Marine renewables platform tested on Loch Etive is Canada-bound

Want to read more?

We value our content  and access to our full site is  only available with a  subscription. Your subscription entitles you to 7-day-a-week access to our website, plus a full digital copy of that week’s paper to read on your pc/mac or mobile device In addition your subscription includes access to digital archive copies from 2006 onwards

Just want to read one issue? No problem you can subscribe for just one week (or longer if you wish)

Already a subscriber?


Subscribe Now

A Taynuilt-based aquaculture company has played its part in testing a major new marine renewables project now on its way to Nova Scotia.

Workers from Dawnfresh, the UK’s largest trout farming company, used their boats to help install and later remove the PLAT-I marine renewables test platform on Loch Etive.

PLAT-I is a floating multi-hull boat-type structure that has turbines underneath which spin with the incoming tidal flow and generate power. Sustainable Marine Energy is now preparing to ship the platform to Nova Scotia and install it for a second phase of testing in the harsher Canadian climates.

Greig MacPhail, seawater production manager at Dawnfresh Farming, said: ‘We have fish farm sites at Loch Etive so were happy to assist Sustainable Marine Energy with moving its PLAT-I tidal energy platform from its moorings on the loch.

‘It is great to see Argyll leading the way in another marine-based industry in Scotland. Lochs and the wider marine environment have always been important to the local economy and community and it is important we use these valuable resources as sensitively as possible for the widest local benefit.’
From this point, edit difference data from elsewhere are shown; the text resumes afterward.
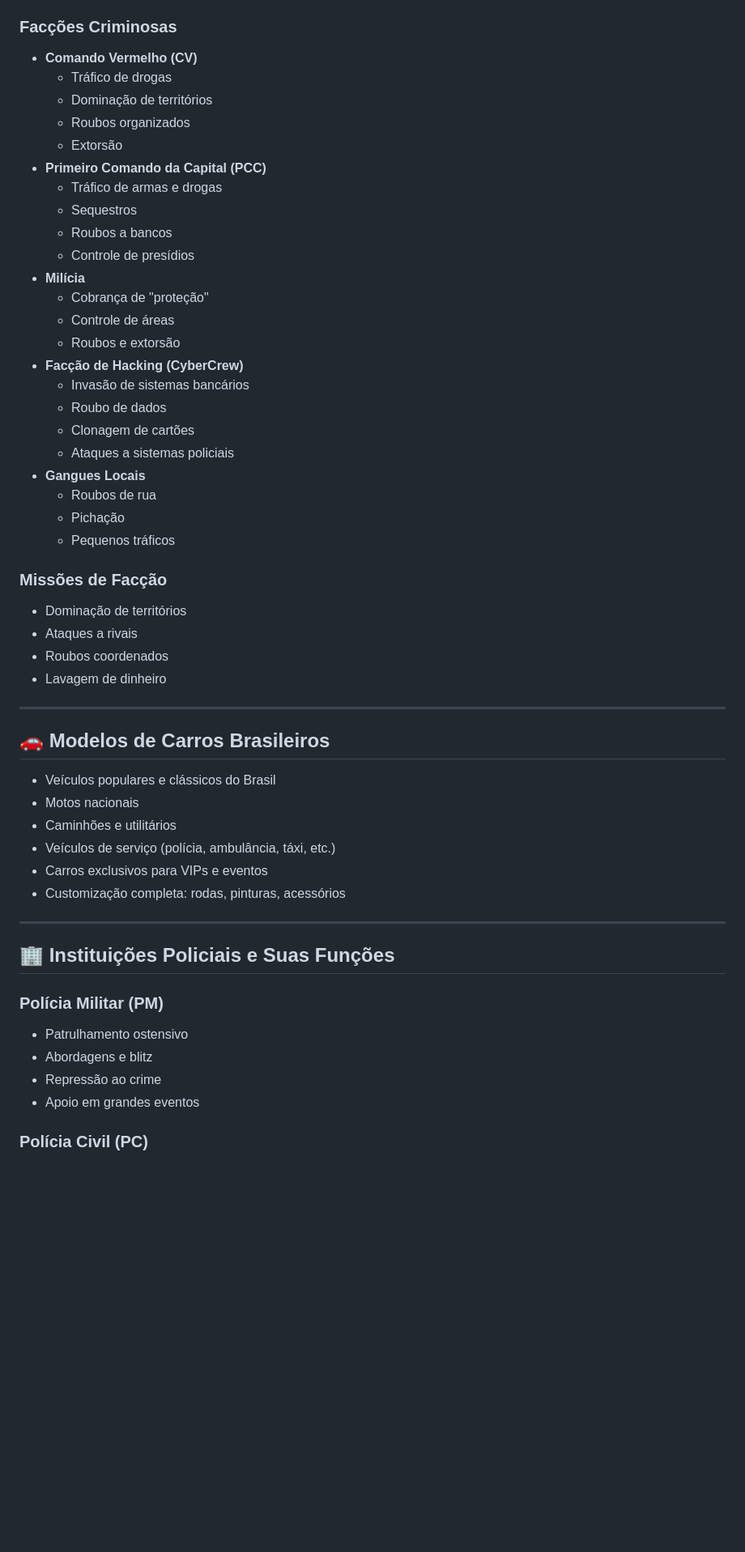
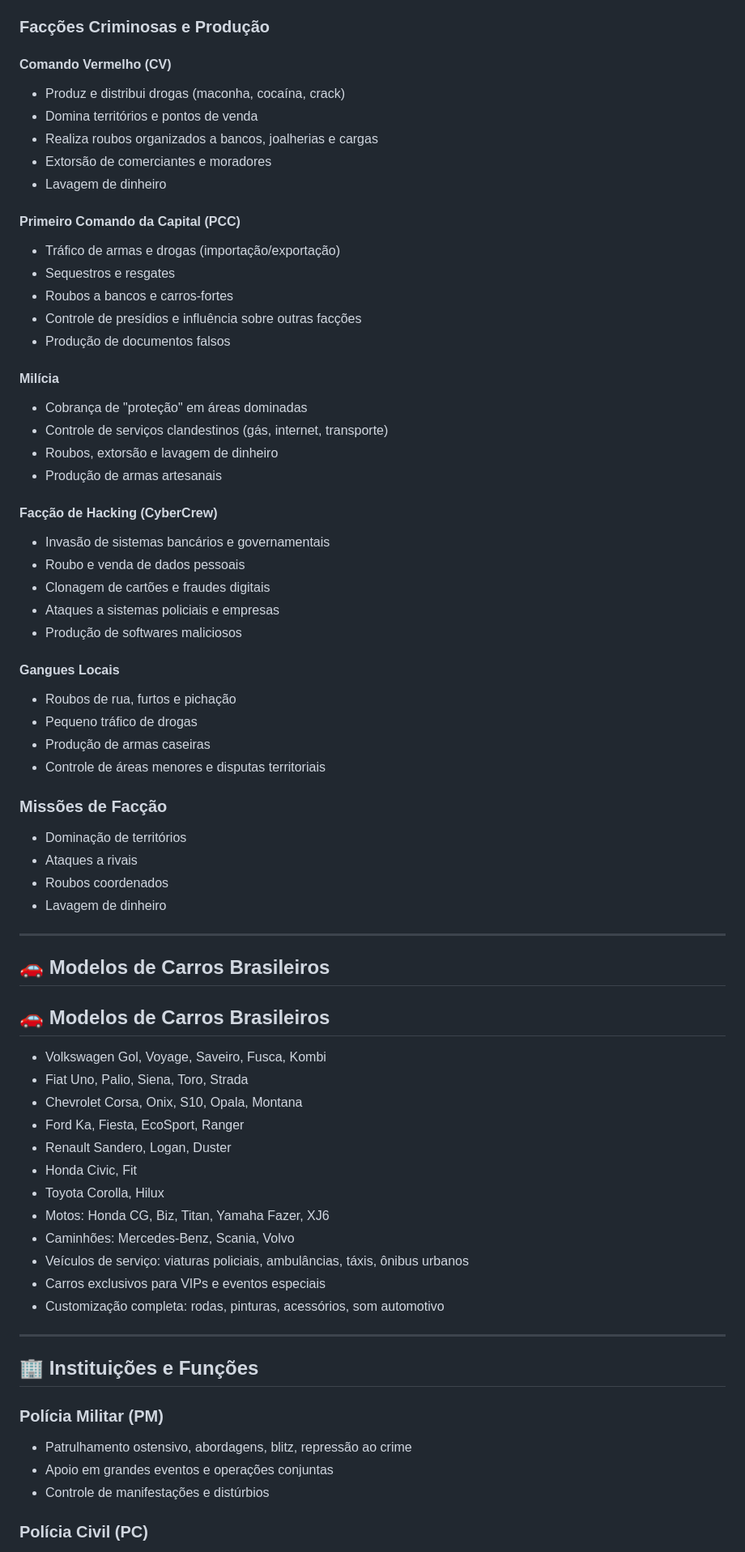
Before and after one commit to Samurai33/MRP, a Markdown page: README.md, the part around one of its changes. Shown at 81% size. Rendered like a GitHub page; blank space fills up the shorter version.

Commit message:
Revise criminal factions section in README.md for clarity and detail

```diff
--- a/README.md
+++ b/README.md
@@ -118,30 +118,40 @@ O **Marola RP** é um servidor de Roleplay brasileiro para FiveM, com foco em re
 - Ladrão de Joias
 - Pirata Digital (Hacker Freelancer)
 
-### Facções Criminosas
-- **Comando Vermelho (CV)**
-   - Tráfico de drogas
-   - Dominação de territórios
-   - Roubos organizados
-   - Extorsão
-- **Primeiro Comando da Capital (PCC)**
-   - Tráfico de armas e drogas
-   - Sequestros
-   - Roubos a bancos
-   - Controle de presídios
-- **Milícia**
-   - Cobrança de "proteção"
-   - Controle de áreas
-   - Roubos e extorsão
-- **Facção de Hacking (CyberCrew)**
-   - Invasão de sistemas bancários
-   - Roubo de dados
-   - Clonagem de cartões
-   - Ataques a sistemas policiais
-- **Gangues Locais**
-   - Roubos de rua
-   - Pichação
-   - Pequenos tráficos
+### Facções Criminosas e Produção
+
+#### Comando Vermelho (CV)
+- Produz e distribui drogas (maconha, cocaína, crack)
+- Domina territórios e pontos de venda
+- Realiza roubos organizados a bancos, joalherias e cargas
+- Extorsão de comerciantes e moradores
+- Lavagem de dinheiro
+
+#### Primeiro Comando da Capital (PCC)
+- Tráfico de armas e drogas (importação/exportação)
+- Sequestros e resgates
+- Roubos a bancos e carros-fortes
+- Controle de presídios e influência sobre outras facções
+- Produção de documentos falsos
+
+#### Milícia
+- Cobrança de "proteção" em áreas dominadas
+- Controle de serviços clandestinos (gás, internet, transporte)
+- Roubos, extorsão e lavagem de dinheiro
+- Produção de armas artesanais
+
+#### Facção de Hacking (CyberCrew)
+- Invasão de sistemas bancários e governamentais
+- Roubo e venda de dados pessoais
+- Clonagem de cartões e fraudes digitais
+- Ataques a sistemas policiais e empresas
+- Produção de softwares maliciosos
+
+#### Gangues Locais
+- Roubos de rua, furtos e pichação
+- Pequeno tráfico de drogas
+- Produção de armas caseiras
+- Controle de áreas menores e disputas territoriais
 
 ### Missões de Facção
 - Dominação de territórios
@@ -152,21 +162,27 @@ O **Marola RP** é um servidor de Roleplay brasileiro para FiveM, com foco em re
 ---
 
 ## 🚗 Modelos de Carros Brasileiros
-- Veículos populares e clássicos do Brasil
-- Motos nacionais
-- Caminhões e utilitários
-- Veículos de serviço (polícia, ambulância, táxi, etc.)
-- Carros exclusivos para VIPs e eventos
-- Customização completa: rodas, pinturas, acessórios
+## 🚗 Modelos de Carros Brasileiros
+- Volkswagen Gol, Voyage, Saveiro, Fusca, Kombi
+- Fiat Uno, Palio, Siena, Toro, Strada
+- Chevrolet Corsa, Onix, S10, Opala, Montana
+- Ford Ka, Fiesta, EcoSport, Ranger
+- Renault Sandero, Logan, Duster
+- Honda Civic, Fit
+- Toyota Corolla, Hilux
+- Motos: Honda CG, Biz, Titan, Yamaha Fazer, XJ6
+- Caminhões: Mercedes-Benz, Scania, Volvo
+- Veículos de serviço: viaturas policiais, ambulâncias, táxis, ônibus urbanos
+- Carros exclusivos para VIPs e eventos especiais
+- Customização completa: rodas, pinturas, acessórios, som automotivo
 
 ---
 
-## 🏢 Instituições Policiais e Suas Funções
+## 🏢 Instituições e Funções
 
 ### Polícia Militar (PM)
-- Patrulhamento ostensivo
-- Abordagens e blitz
-- Repressão ao crime
-- Apoio em grandes eventos
+- Patrulhamento ostensivo, abordagens, blitz, repressão ao crime
+- Apoio em grandes eventos e operações conjuntas
+- Controle de manifestações e distúrbios
 
 ### Polícia Civil (PC)
```
Also changed, not shown: other parts of README.md (+13 -14 lines).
Dawnfresh is one of the UK’s largest producers of fish and seafood working with the country’s largest retailers and food service companies as a supplier, and through producing and developing its own brands.